* [EXERCISE]: For every line in the entries that contains "group", show the whole line.

* [DATASET EXTRACT]:
Content starts

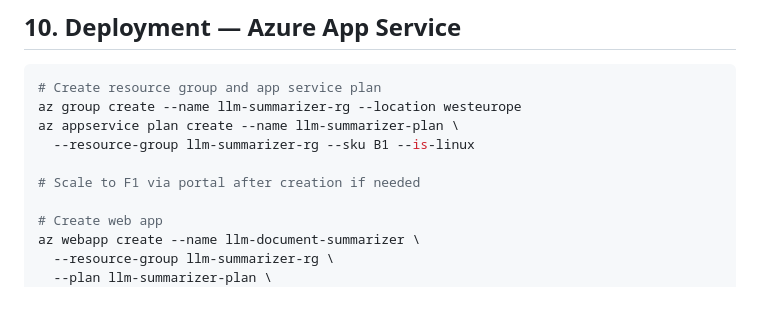
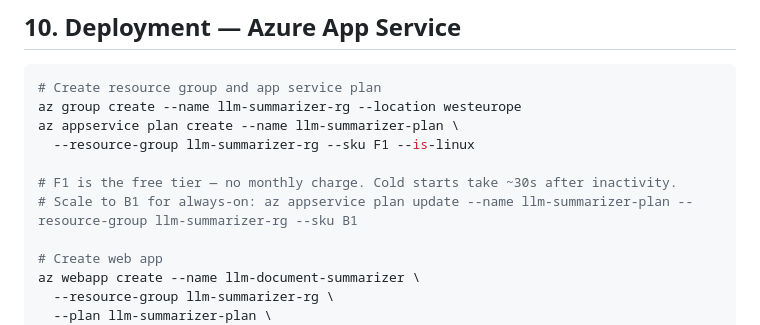
Before and after one commit to xavier-oc-programming/llm-document-summarizer, a Markdown page: README.md, the part around the change. Drawn GitHub-style; blank space fills up the shorter version.

Commit message:
Update deployment to F1 free tier — note cold start behaviour

```diff
--- a/README.md
+++ b/README.md
@@ -296,9 +296,10 @@ AWS credentials are passed as environment variables — never hardcoded. Set the
 # Create resource group and app service plan
 az group create --name llm-summarizer-rg --location westeurope
 az appservice plan create --name llm-summarizer-plan \
-  --resource-group llm-summarizer-rg --sku B1 --is-linux
+  --resource-group llm-summarizer-rg --sku F1 --is-linux
 
-# Scale to F1 via portal after creation if needed
+# F1 is the free tier — no monthly charge. Cold starts take ~30s after inactivity.
+# Scale to B1 for always-on: az appservice plan update --name llm-summarizer-plan --resource-group llm-summarizer-rg --sku B1
 
 # Create web app
 az webapp create --name llm-document-summarizer \
```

Content ends

* [RESPONSE]:
 # Create resource group and app service plan
 az group create --name llm-summarizer-rg --location westeurope
-  --resource-group llm-summarizer-rg --sku B1 --is-linux
+  --resource-group llm-summarizer-rg --sku F1 --is-linux
+# Scale to B1 for always-on: az appservice plan update --name llm-summarizer-plan --resource-group llm-summarizer-rg --sku B1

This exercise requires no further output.